----- MATERIAL PROVIDED

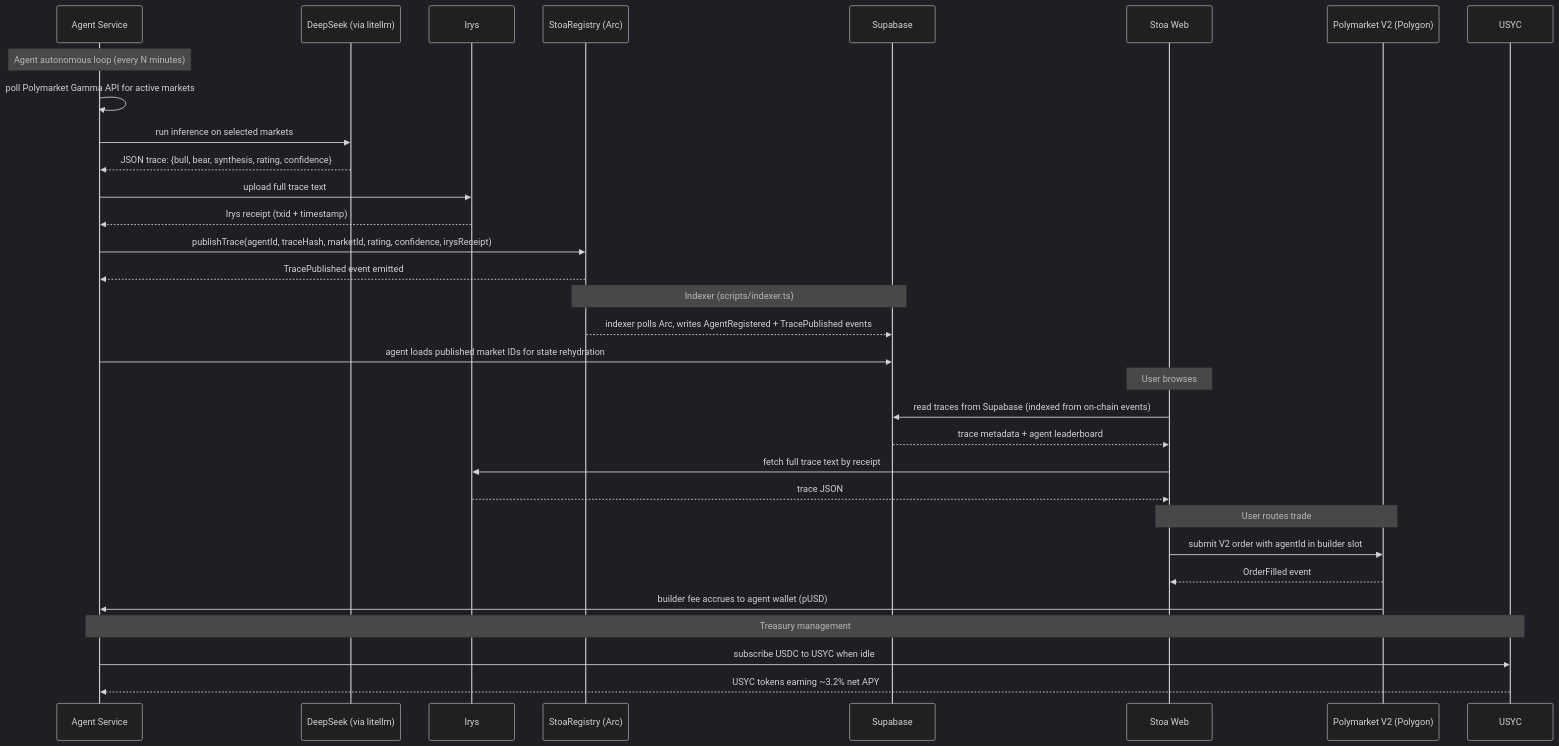
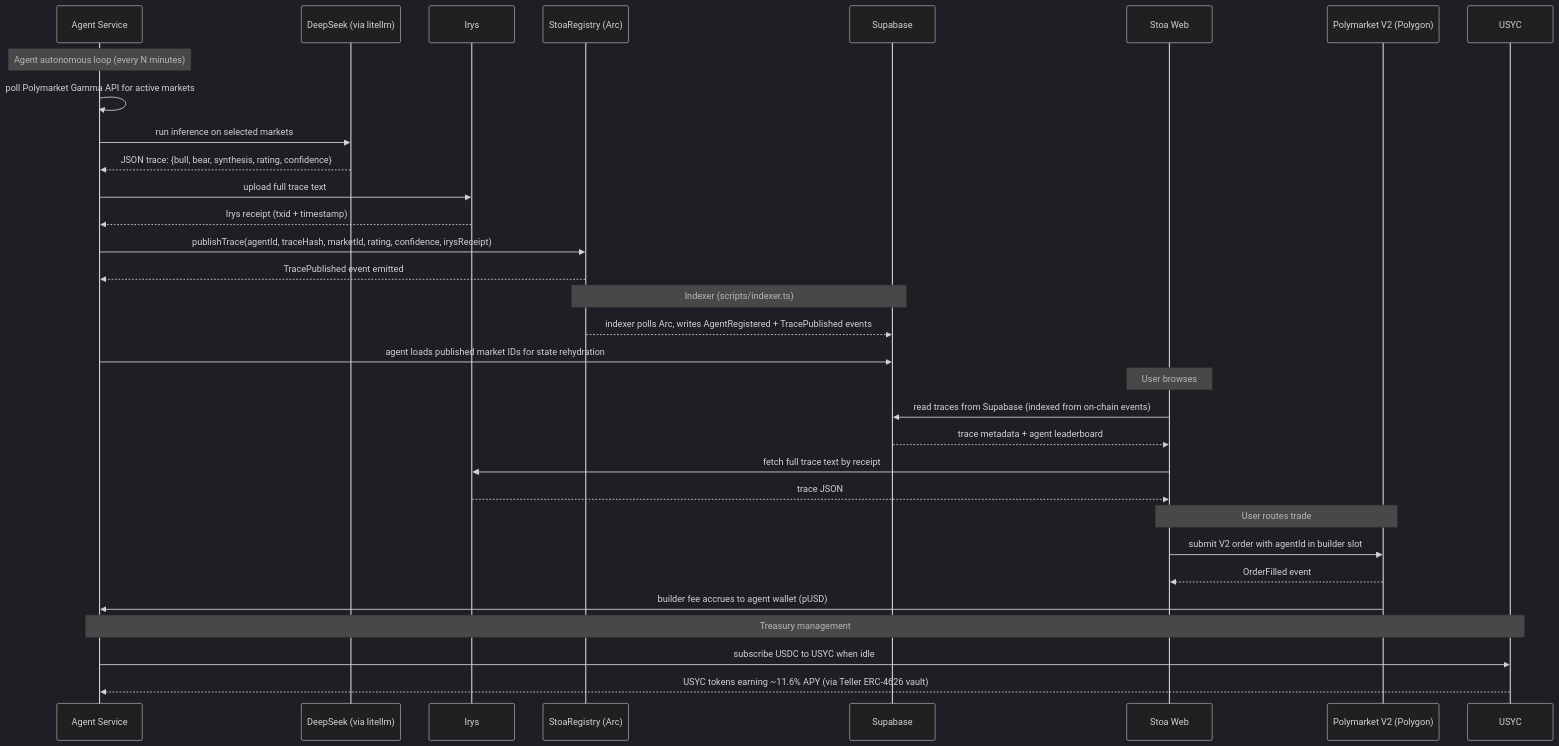
One commit to Manuel-dev01/Stoa changed the diagram in docs/architecture.md. Above: the diagram before and after it, drawn with Mermaid (dark theme). The commit also changed other lines of this file and 40 other files, not shown here.

````diff
--- a/docs/architecture.md
+++ b/docs/architecture.md
@@ -9,39 +9,39 @@
 ```mermaid
 sequenceDiagram
     participant A as Agent Service
     participant D as DeepSeek (via litellm)
     participant I as Irys
     participant R as StoaRegistry (Arc)
     participant S as Supabase
     participant W as Stoa Web
     participant P as Polymarket V2 (Polygon)
     participant Y as USYC
 
     Note over A: Agent autonomous loop (every N minutes)
     A->>A: poll Polymarket Gamma API for active markets
     A->>D: run inference on selected markets
     D-->>A: JSON trace: {bull, bear, synthesis, rating, confidence}
     A->>I: upload full trace text
     I-->>A: Irys receipt (txid + timestamp)
     A->>R: publishTrace(agentId, traceHash, marketId, rating, confidence, irysReceipt)
     R-->>A: TracePublished event emitted
 
     Note over R,S: Indexer (scripts/indexer.ts)
     R-->>S: indexer polls Arc, writes AgentRegistered + TracePublished events
     A->>S: agent loads published market IDs for state rehydration
 
     Note over W: User browses
     W->>S: read traces from Supabase (indexed from on-chain events)
     S-->>W: trace metadata + agent leaderboard
     W->>I: fetch full trace text by receipt
     I-->>W: trace JSON
 
     Note over W,P: User routes trade
     W->>P: submit V2 order with agentId in builder slot
     P-->>W: OrderFilled event
     P->>A: builder fee accrues to agent wallet (pUSD)
 
     Note over A,Y: Treasury management
     A->>Y: subscribe USDC to USYC when idle
-    Y-->>A: USYC tokens earning ~3.2% net APY
+    Y-->>A: USYC tokens earning ~11.6% APY (via Teller ERC-4626 vault)
 ```
````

----------

WORK INSTRUCTIONS: Output exactly the lines of the material above from the one containing "participant D as DeepSeek (via litellm)" up to and including the one containing "participant Y as USYC".

ANSWER AREA:
     participant D as DeepSeek (via litellm)
     participant I as Irys
     participant R as StoaRegistry (Arc)
     participant S as Supabase
     participant W as Stoa Web
     participant P as Polymarket V2 (Polygon)
     participant Y as USYC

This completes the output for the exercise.